═════ EXTRACTED INFORMATION

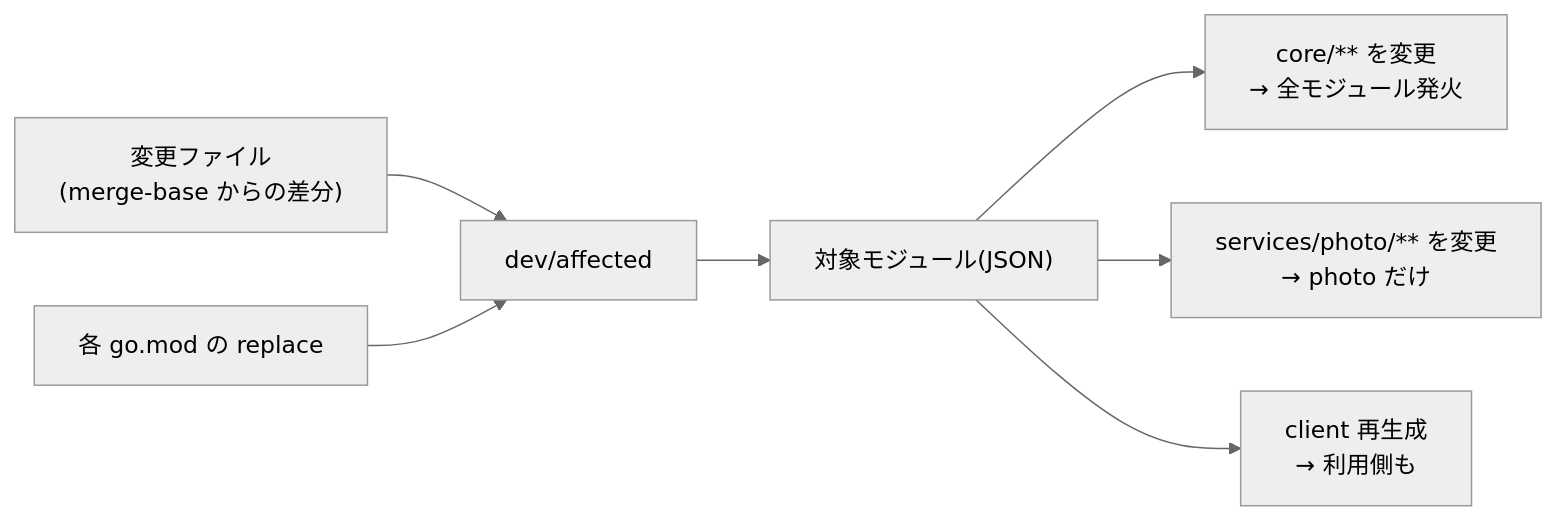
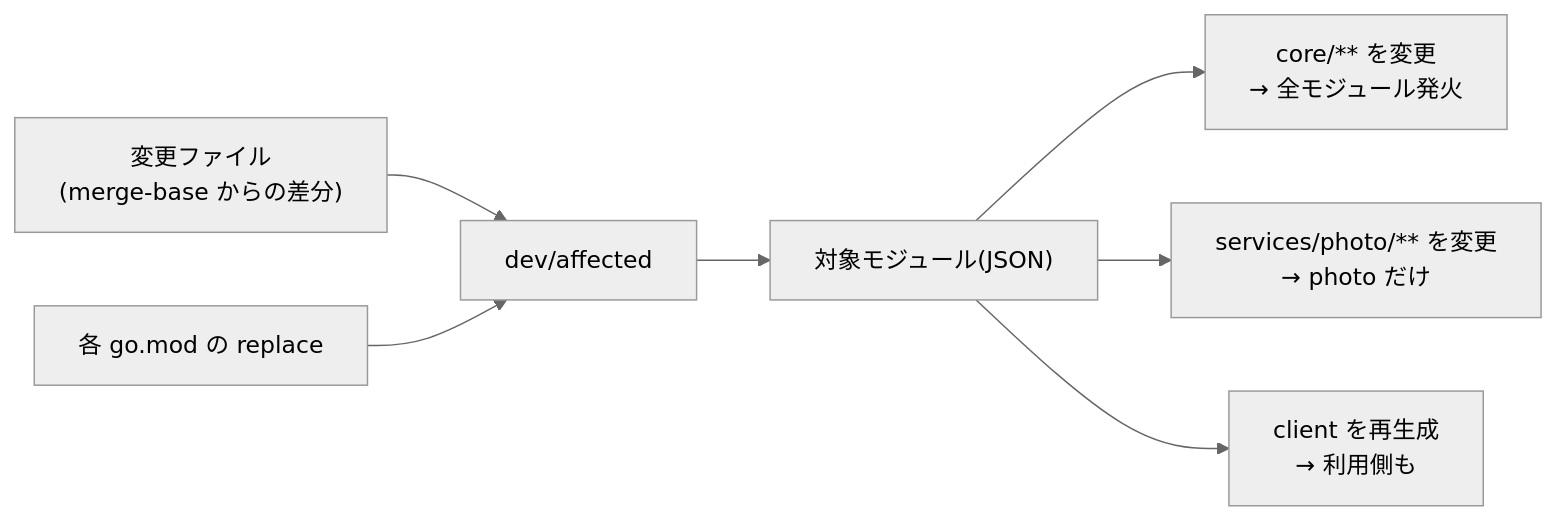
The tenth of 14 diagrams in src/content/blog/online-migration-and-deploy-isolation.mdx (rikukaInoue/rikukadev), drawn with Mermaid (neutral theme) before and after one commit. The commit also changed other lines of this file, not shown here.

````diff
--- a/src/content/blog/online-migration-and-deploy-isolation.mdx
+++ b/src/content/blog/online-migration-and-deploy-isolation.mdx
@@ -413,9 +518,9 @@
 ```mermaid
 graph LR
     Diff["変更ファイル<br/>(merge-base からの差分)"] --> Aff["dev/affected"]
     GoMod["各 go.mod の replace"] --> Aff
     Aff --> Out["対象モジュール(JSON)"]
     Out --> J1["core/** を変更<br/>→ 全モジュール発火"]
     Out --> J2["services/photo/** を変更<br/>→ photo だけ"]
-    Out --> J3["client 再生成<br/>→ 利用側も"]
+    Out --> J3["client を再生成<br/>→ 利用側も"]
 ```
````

══════════

• [ASSIGNED TASK]: Reproduce every line in the records above that contains the word "client".

• [RESULT OF THE TASK]:
-    Out --> J3["client 再生成<br/>→ 利用側も"]
+    Out --> J3["client を再生成<br/>→ 利用側も"]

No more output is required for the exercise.